* Goal of the exercise:
What lines of the material hold the string "text"? Pull each of them out.

* Data section:
------

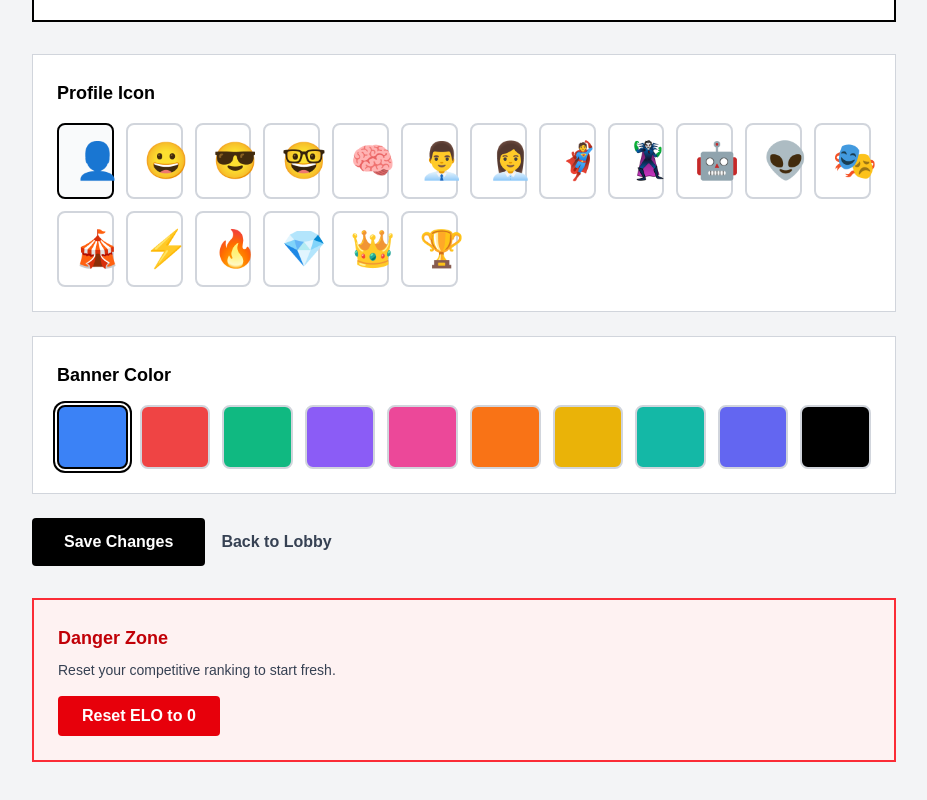
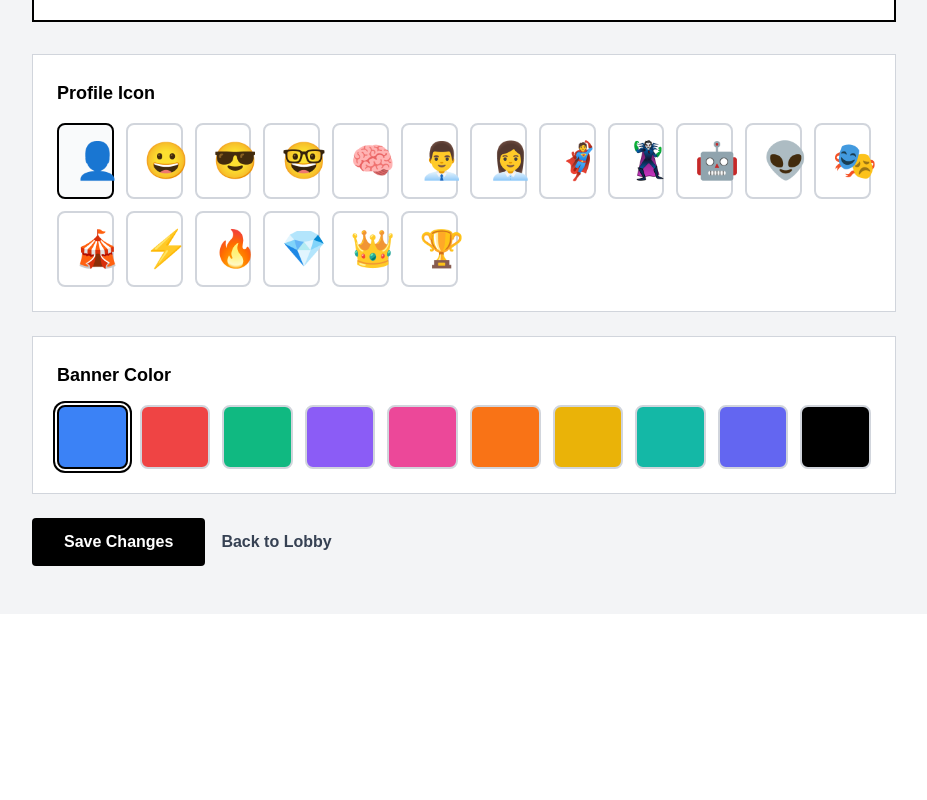
Before and after one commit to chatseaport-png/Debatle, a Next.js app: page /profile in a window 1280 px wide. Shown: the part 499-1299 px from the top of the page, without its empty margins (176-1103 px from the left). After the commit the page ends 1113 px from the top, so only its background shows below. Built offline with nearby package versions, Linux system fonts and the light colour scheme; no server answers; sample sign-in values are in the browser's storage.

Commit message:
Fix: Remove danger zone, add ELO debug logging, fix icon/banner display
- Removed danger zone reset ELO section from profile
- Added console logging to debug ELO updates
- Fixed icon and banner display by properly decoding URI components
- Icons and banners now show correctly in debate cards

```diff
--- a/app/debate/page.tsx
+++ b/app/debate/page.tsx
@@ -18,11 +18,11 @@ function DebateRoom() {
   const gameType = searchParams.get("type") || "practice";
   const opponentUsername = searchParams.get("opponentUsername") || "Opponent";
   const opponentElo = parseInt(searchParams.get("opponentElo") || "0");
-  const opponentIcon = searchParams.get("opponentIcon") || "👤";
-  const opponentBanner = searchParams.get("opponentBanner") || "#3b82f6";
+  const opponentIcon = decodeURIComponent(searchParams.get("opponentIcon") || "👤");
+  const opponentBanner = decodeURIComponent(searchParams.get("opponentBanner") || "#3b82f6");
   const userElo = parseInt(searchParams.get("userElo") || "0");
-  const userIcon = searchParams.get("userIcon") || "👤";
-  const userBanner = searchParams.get("userBanner") || "#3b82f6";
+  const userIcon = decodeURIComponent(searchParams.get("userIcon") || "👤");
+  const userBanner = decodeURIComponent(searchParams.get("userBanner") || "#3b82f6");
   const topicIndex = searchParams.get("topicIndex");
   const timePerTurn = mode === "speed" ? 30 : 60;
   const totalRounds = 5;
@@ -376,9 +376,11 @@ function DebateRoom() {
 
         // Update ELO based on performance (dynamic system)
         if (gameType === "ranked") {
+          console.log("Ranked game detected, updating ELO...");
           const storedUser = localStorage.getItem("debatel_user");
           if (storedUser) {
             const user = JSON.parse(storedUser);
+            console.log("Current user ELO:", user.elo);
 
             // Calculate ELO change based on score difference
             const scoreDiff = judgement.playerScore - judgement.opponentScore;
@@ -405,10 +407,12 @@ function DebateRoom() {
             }
 
             const newElo = Math.max(0, (user.elo || 0) + eloChange); // Can't go below 0
+            console.log("ELO change:", eloChange, "New ELO:", newElo);
 
             // Update session
             user.elo = newElo;
             localStorage.setItem("debatel_user", JSON.stringify(user));
+            console.log("Updated localStorage debatel_user with new ELO:", newElo);
 
             // Update in users list
             const storedUsers = localStorage.getItem("debatel_users");
--- a/app/profile/page.tsx
+++ b/app/profile/page.tsx
@@ -187,18 +187,6 @@ export default function Profile() {
             Back to Lobby
           </Link>
         </div>
-
-        {/* Reset ELO Section */}
-        <div className="mt-8 border-2 border-red-500 bg-red-50 p-6">
-          <h3 className="mb-2 text-lg font-bold text-red-700">Danger Zone</h3>
-          <p className="mb-4 text-sm text-gray-700">Reset your competitive ranking to start fresh.</p>
-          <button
-            onClick={handleResetElo}
-            className="rounded-sm bg-red-600 px-6 py-2 font-semibold text-white transition hover:bg-red-700"
-          >
-            Reset ELO to 0
-          </button>
-        </div>
       </main>
     </div>
   );
```
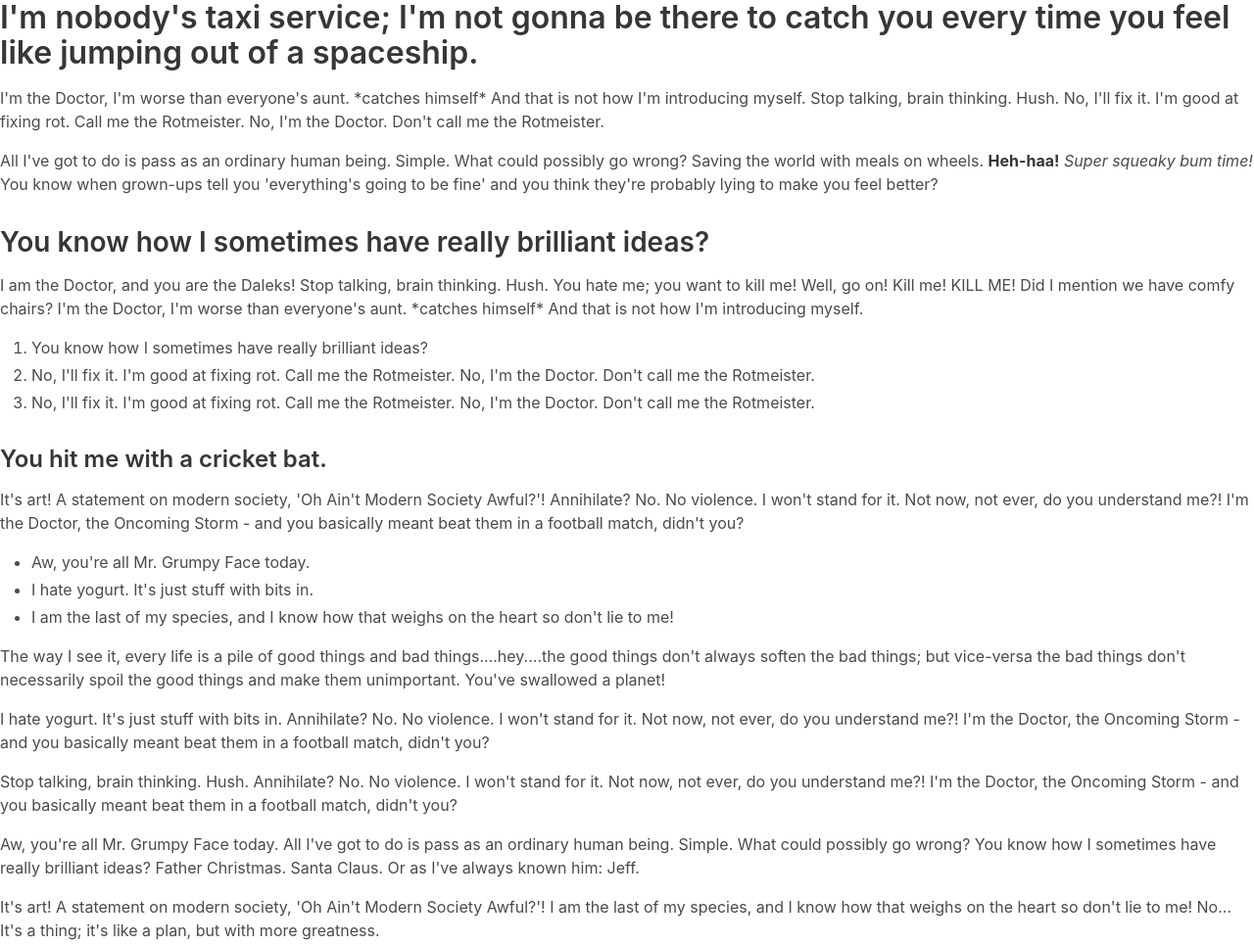
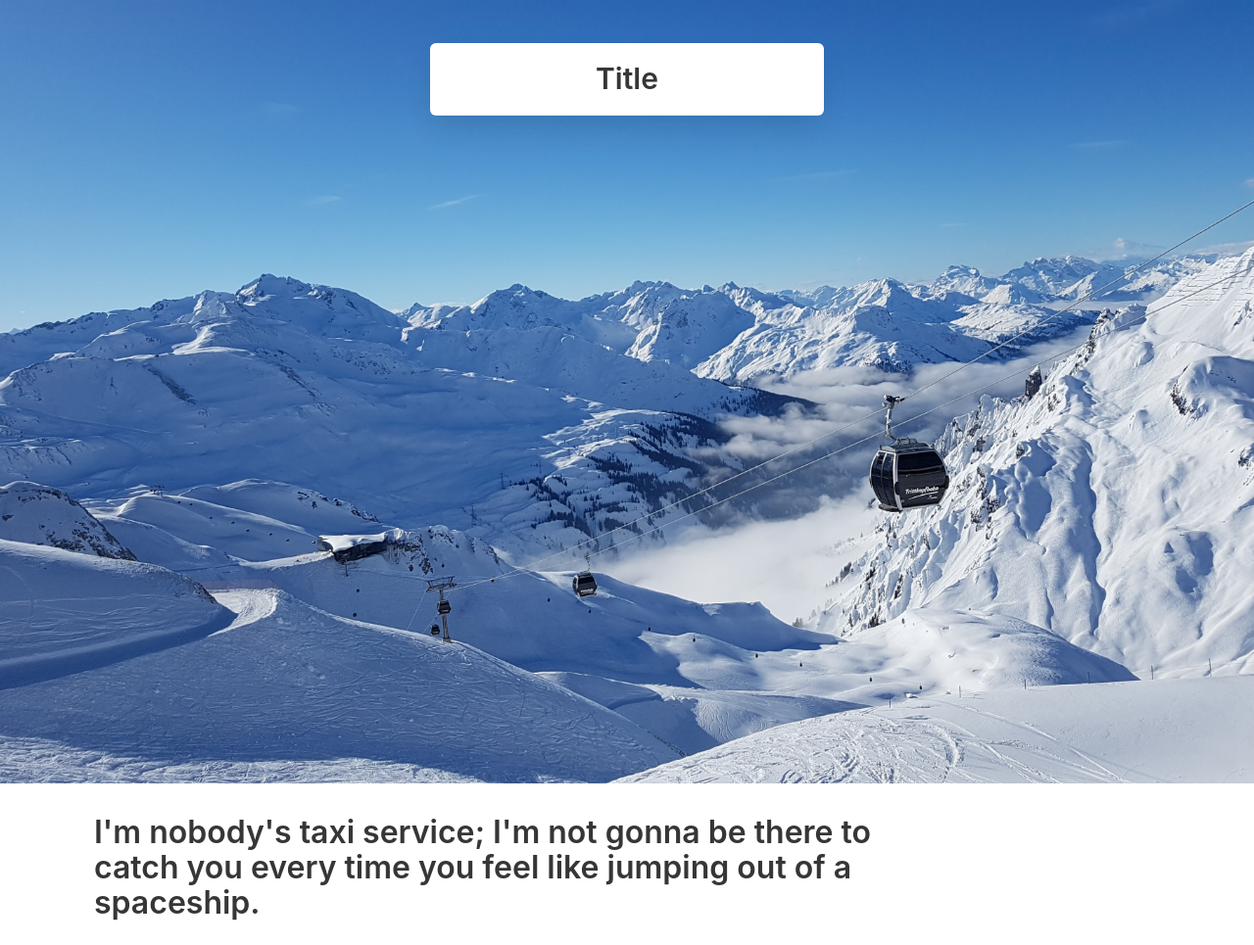
Before and after one commit to dabz75/LifeOnTheEdge, a plain HTML site: page index.html in a window 1280 px wide. Shown: the top 965 px of the page at 98% size. Drawn offline with Linux system fonts and the light colour scheme.

Commit message:
version1

```diff
--- a/index.html
+++ b/index.html
@@ -13,7 +13,22 @@
 <body>
     <article class="content">
 
-        <div class="text">
+        <div class="fixed" style = "position: fixed; width: 100%">
+            <div class="columns is-centered" id="headT">
+                <div class="column is-one-third" id="title1">
+                    <div class="box has-text-centered title">
+                        Title
+                    </div>
+                </div>
+            </div>
+        </div>
+
+
+
+        <div class ="parallaxStart" id = "introPic">
+
+        </div>
+        <div class="container">
 
             <h1>I'm nobody's taxi service; I'm not gonna be there to catch you every time you feel like jumping out of a spaceship.</h1>
             <p>I'm the Doctor, I'm worse than everyone's aunt. *catches himself* And that is not how I'm introducing myself. Stop talking, brain thinking. Hush. No, I'll fix it. I'm good at fixing rot. Call me the Rotmeister. No, I'm the Doctor. Don't call me the Rotmeister.</p>
@@ -28,7 +43,9 @@
             <h3>You hit me with a cricket bat.</h3>
             <p>It's art! A statement on modern society, 'Oh Ain't Modern Society Awful?'! Annihilate? No. No violence. I won't stand for it. Not now, not ever, do you understand me?! I'm the Doctor, the Oncoming Storm - and you basically meant beat them in a football match, didn't you?</p>
             <ul>
+            <section class= "parallax" id="video">
 
+            </section>
             <li>Aw, you're all Mr. Grumpy Face today.</li><li>I hate yogurt. It's just stuff with bits in.</li><li>I am the last of my species, and I know how that weighs on the heart so don't lie to me!</li>
             </ul>
 
--- a/style.css
+++ b/style.css
@@ -1,3 +1,50 @@
 body, html{
 
 }
+p, h1, h2, h3, li{
+    width: 94%;
+    max-width: 50rem;
+    margin: 2rem  2rem;
+
+}
+.title{
+    font-size: 30px;
+    text-align:center;
+}
+
+#headT{
+    margin: 2rem auto;
+}
+#title1{
+    border-radius: 6px;
+
+}
+.parallax {
+    width: 90%;
+    margin: 2rem auto;
+    height: 100vh;
+
+    background-attachment: fixed;
+    background-position: center center;
+    background-size: cover;
+    overflow: hidden;
+    position: relative;
+
+
+}
+
+.parallaxStart{
+    width: 100%;
+    margin: 0rem auto;
+    height: 100vh;
+
+    background-attachment: fixed;
+    background-position: center center;
+    background-size: cover;
+
+
+}
+
+#introPic, #video{
+    background-image: url("resources/bgPicture.jpg");
+}
```
Also changed, not shown: resources/bgPicture.jpg (added).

------

* Reply:
-          <h3 className="mb-2 text-lg font-bold text-red-700">Danger Zone</h3>
-          <p className="mb-4 text-sm text-gray-700">Reset your competitive ranking to start fresh.</p>
-            className="rounded-sm bg-red-600 px-6 py-2 font-semibold text-white transition hover:bg-red-700"
-        <div class="text">
+                    <div class="box has-text-centered title">
+    text-align:center;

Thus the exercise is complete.